No. 12 (Golden Bell) par three, 155 yards - One of golf's most famous holes, the shortest par three on the course is protected by the water of Rae's Creek in front. When swirling winds blow, club selection can range from a six to a nine-iron. The green, which is extremely shallow, has two bunkers at the back and one in front.
No. 13 (Azalea) par five, 510 yards - This famed par five is a classic "risk/reward" hole. It is reachable in two shots but a deep creek in front of the green awaits weak efforts and three-putts are a danger on an enormous, four-shelved putting surface. Four bunkers lurk behind the green.
No. 14 (Chinese Fir) par four, 440 yards - The only hole on the course without a bunker but it can be hazardous. A precise approach shot is important on to a heavily contoured green, where it is easy to three-putt even from close range.
No. 15 (Firethorn) par five, 530 yards - Another par-five "decision" hole reachable in two when the wind is favourable. A well-struck second shot must be hit over a pond and away from a bunker guarding the green on the right. Since Gene Sarazen holed out his four-wood albatross "shot heard round the world" in 1935, this has been one of the most decisive Masters holes.
No. 16 (Redbud) par three, 170 yards - An exacting tee shot at this hole, which is played entirely over water, can yield a birdie. The large green, which slopes significantly from right to left, is guarded by three deep bunkers.
No. 17 (Nandina) par four, 440 yards - The famed Eisenhower Tree (a loblolly pine) guards the left side of the fairway, 210 yards from the tee. The biggest danger here is a three-tiered green that demands a precise approach. Former U.S. president and club member Dwight Eisenhower hit into the tree so often he campaigned to have it removed.

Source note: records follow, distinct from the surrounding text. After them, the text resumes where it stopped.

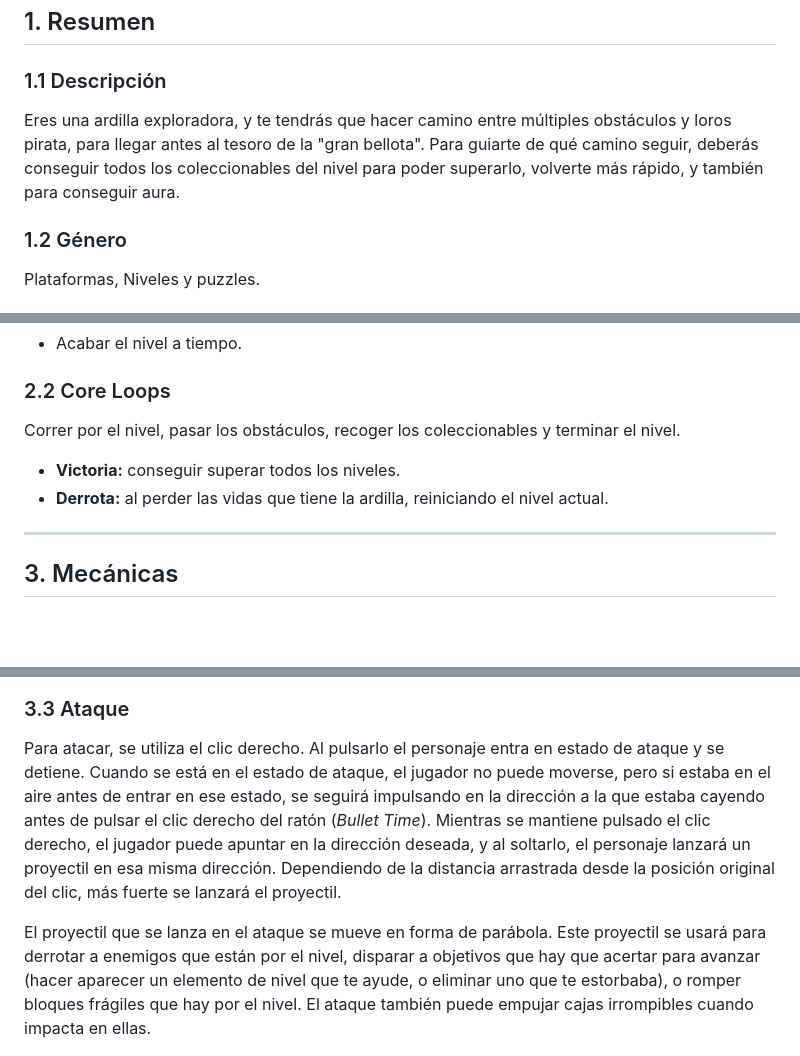
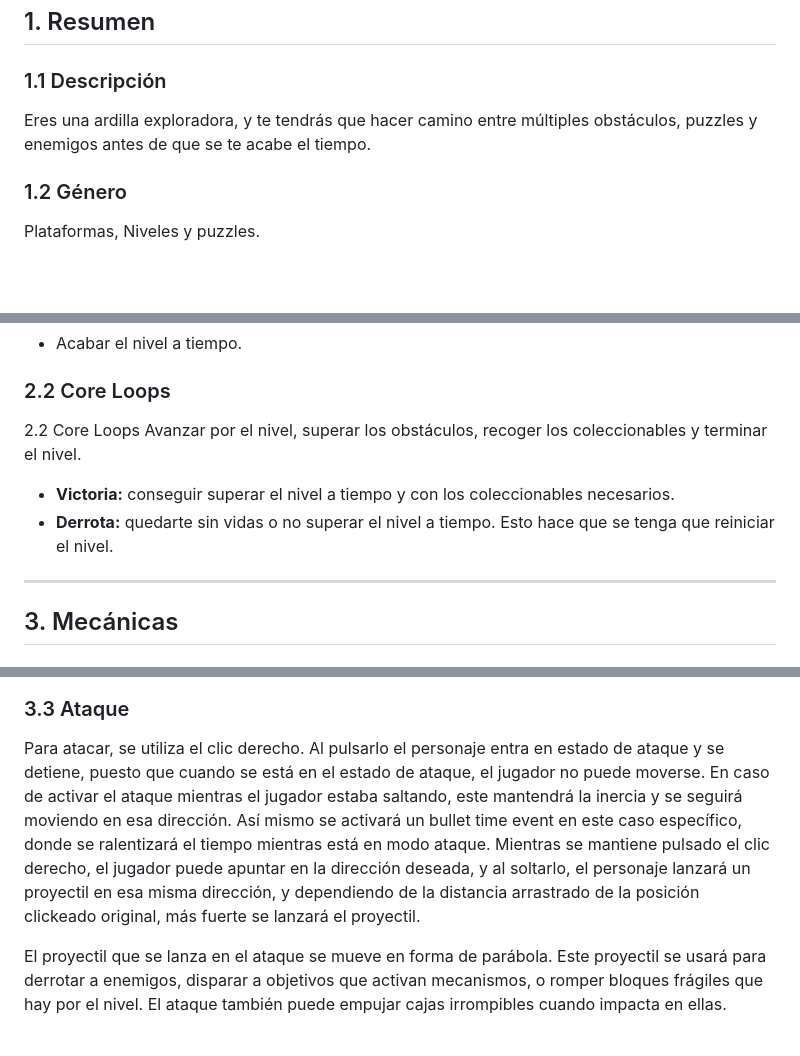
Before and after one commit to SantiagoSalto/PVLI-grp03, a Markdown page: README.md, 3 parts joined by grey strips. GitHub-like rendering; blank space fills up the shorter version.

```diff
--- a/README.md
+++ b/README.md
@@ -8,7 +8,7 @@
 
 ### 1.1 Descripción
 
-Eres una ardilla exploradora, y te tendrás que hacer camino entre múltiples obstáculos y loros pirata, para llegar antes al tesoro de la "gran bellota". Para guiarte de qué camino seguir, deberás conseguir todos los coleccionables del nivel para poder superarlo, volverte más rápido, y también para conseguir aura.
+Eres una ardilla exploradora, y te tendrás que hacer camino entre múltiples obstáculos, puzzles y enemigos antes de que se te acabe el tiempo.
 
 ### 1.2 Género
 
@@ -51,10 +51,11 @@ En el mundo de (x) los loros piratas de la isla de (x) se han propuesto conquist
 
 ### 2.2 Core Loops
 
-Correr por el nivel, pasar los obstáculos, recoger los coleccionables y terminar el nivel.
+2.2 Core Loops
+Avanzar por el nivel, superar los obstáculos, recoger los coleccionables y terminar el nivel.
 
-- **Victoria:** conseguir superar todos los niveles.
-- **Derrota:** al perder las vidas que tiene la ardilla, reiniciando el nivel actual.
+- **Victoria:** conseguir superar el nivel a tiempo y con los coleccionables necesarios.
+- **Derrota:** quedarte sin vidas o no superar el nivel a tiempo. Esto hace que se tenga que reiniciar el nivel.
 
 ---
 
@@ -82,9 +83,9 @@ Para saltar, el sistema detecta si el cursor está colocado sobre el personaje r
 
 ### 3.3 Ataque
 
-Para atacar, se utiliza el clic derecho. Al pulsarlo el personaje entra en estado de ataque y se detiene. Cuando se está en el estado de ataque, el jugador no puede moverse, pero si estaba en el aire antes de entrar en ese estado, se seguirá impulsando en la dirección a la que estaba cayendo antes de pulsar el clic derecho del ratón (*Bullet Time*). Mientras se mantiene pulsado el clic derecho, el jugador puede apuntar en la dirección deseada, y al soltarlo, el personaje lanzará un proyectil en esa misma dirección. Dependiendo de la distancia arrastrada desde la posición original del clic, más fuerte se lanzará el proyectil.
+Para atacar, se utiliza el clic derecho. Al pulsarlo el personaje entra en estado de ataque y se detiene, puesto que cuando se está en el estado de ataque, el jugador no puede moverse. En caso de activar el ataque mientras el jugador estaba saltando, este mantendrá la inercia y se seguirá moviendo en esa dirección. Así mismo se activará un bullet time event en este caso específico, donde se ralentizará el tiempo mientras está en modo ataque. Mientras se mantiene pulsado el clic derecho, el jugador puede apuntar en la dirección deseada, y al soltarlo, el personaje lanzará un proyectil en esa misma dirección, y dependiendo de la distancia arrastrado de la posición clickeado original, más fuerte se lanzará el proyectil.
 
-El proyectil que se lanza en el ataque se mueve en forma de parábola. Este proyectil se usará para derrotar a enemigos que están por el nivel, disparar a objetivos que hay que acertar para avanzar (hacer aparecer un elemento de nivel que te ayude, o eliminar uno que te estorbaba), o romper bloques frágiles que hay por el nivel. El ataque también puede empujar cajas irrompibles cuando impacta en ellas.
+El proyectil que se lanza en el ataque se mueve en forma de parábola. Este proyectil se usará para derrotar a enemigos, disparar a objetivos que activan mecanismos, o romper bloques frágiles que hay por el nivel. El ataque también puede empujar cajas irrompibles cuando impacta en ellas.
 
 <p align="center">
   <img src="ImagesGDD/Attack1.png" alt="" width="400"/>
```
Also changed, not shown: other parts of README.md (+1 -1 lines).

No. 18 (Holly) par four, 465 yards - One of golf's most famous finishing holes, this uphill dogleg right is protected off the tee by two fairway bunkers at the left elbow and will often require a middle iron for the second shot. The steeply sloping green is double-tiered and guarded by two bunkers.